>>

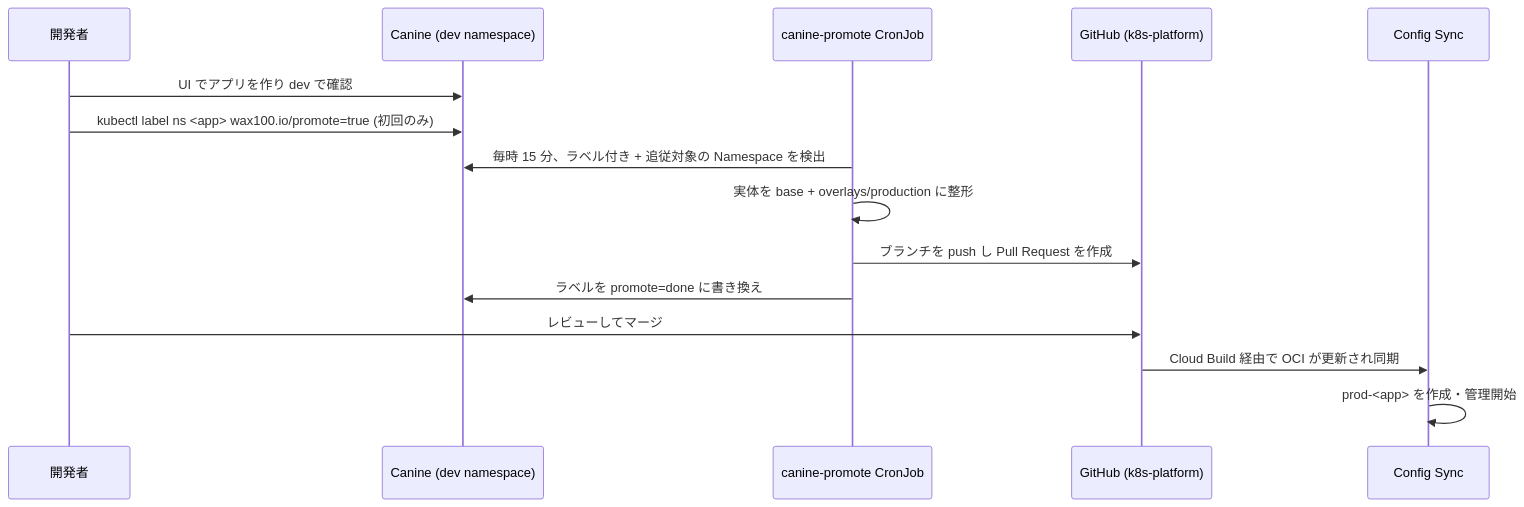
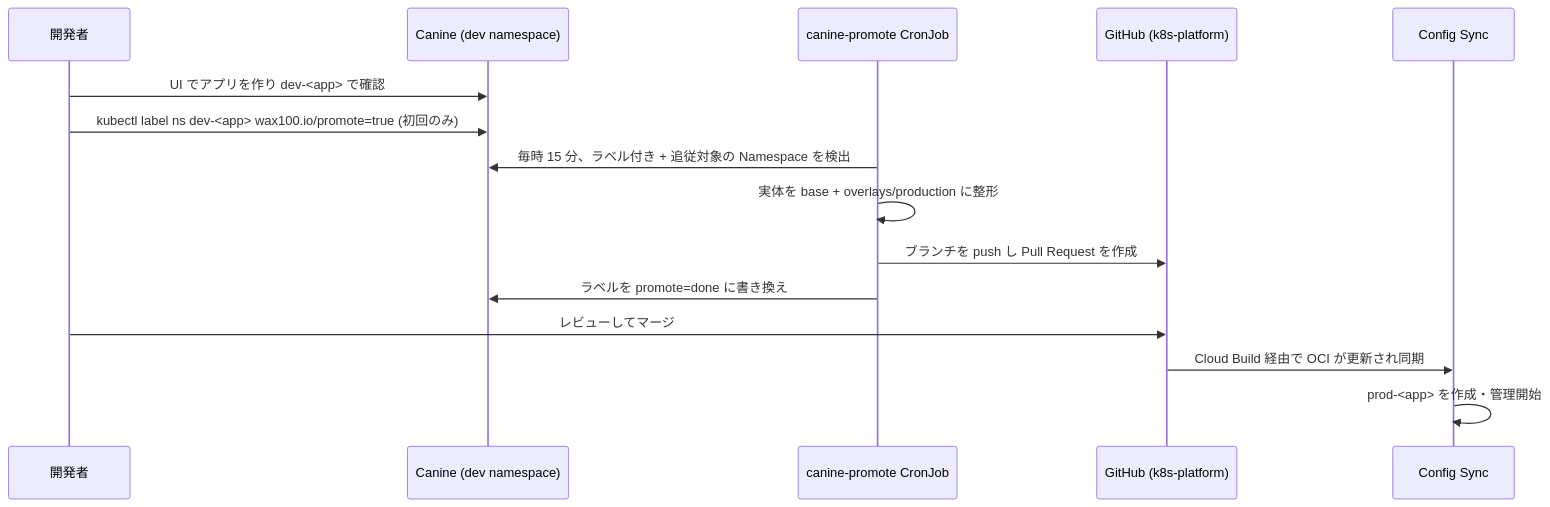
The third of 3 diagrams in docs/DEPLOYMENT_FLOW.md (waxsd100/k8s-platform), drawn with Mermaid before and after one commit. The commit also changed other lines of this file and 15 other files, not shown here.

First line of the commit message:
feat: separate dev and prod apps by namespace, node pool, network and kubectl context

````diff
--- a/docs/DEPLOYMENT_FLOW.md
+++ b/docs/DEPLOYMENT_FLOW.md
@@ -112,18 +116,18 @@
 ```mermaid
 sequenceDiagram
     participant Dev as 開発者
     participant CN as Canine (dev namespace)
     participant PJ as canine-promote CronJob
     participant GH as GitHub (k8s-platform)
     participant CS as Config Sync
 
-    Dev->>CN: UI でアプリを作り dev で確認
-    Dev->>CN: kubectl label ns <app> wax100.io/promote=true (初回のみ)
+    Dev->>CN: UI でアプリを作り dev-<app> で確認
+    Dev->>CN: kubectl label ns dev-<app> wax100.io/promote=true (初回のみ)
     PJ->>CN: 毎時 15 分、ラベル付き + 追従対象の Namespace を検出
     PJ->>PJ: 実体を base + overlays/production に整形
     PJ->>GH: ブランチを push し Pull Request を作成
     PJ->>CN: ラベルを promote=done に書き換え
     Dev->>GH: レビューしてマージ
     GH->>CS: Cloud Build 経由で OCI が更新され同期
     CS->>CS: prod-<app> を作成・管理開始
 ```
````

<<

AIM OF THE TASK
Go through the records above and write out every line exactly, passing over the pictures.

RESULT
The third of 3 diagrams in docs/DEPLOYMENT_FLOW.md (waxsd100/k8s-platform), drawn with Mermaid before and after one commit. The commit also changed other lines of this file and 15 other files, not shown here.

First line of the commit message:
feat: separate dev and prod apps by namespace, node pool, network and kubectl context

````diff
--- a/docs/DEPLOYMENT_FLOW.md
+++ b/docs/DEPLOYMENT_FLOW.md
@@ -112,18 +116,18 @@
 ```mermaid
 sequenceDiagram
     participant Dev as 開発者
     participant CN as Canine (dev namespace)
     participant PJ as canine-promote CronJob
     participant GH as GitHub (k8s-platform)
     participant CS as Config Sync
 
-    Dev->>CN: UI でアプリを作り dev で確認
-    Dev->>CN: kubectl label ns <app> wax100.io/promote=true (初回のみ)
+    Dev->>CN: UI でアプリを作り dev-<app> で確認
+    Dev->>CN: kubectl label ns dev-<app> wax100.io/promote=true (初回のみ)
     PJ->>CN: 毎時 15 分、ラベル付き + 追従対象の Namespace を検出
     PJ->>PJ: 実体を base + overlays/production に整形
     PJ->>GH: ブランチを push し Pull Request を作成
     PJ->>CN: ラベルを promote=done に書き換え
     Dev->>GH: レビューしてマージ
     GH->>CS: Cloud Build 経由で OCI が更新され同期
     CS->>CS: prod-<app> を作成・管理開始
 ```
````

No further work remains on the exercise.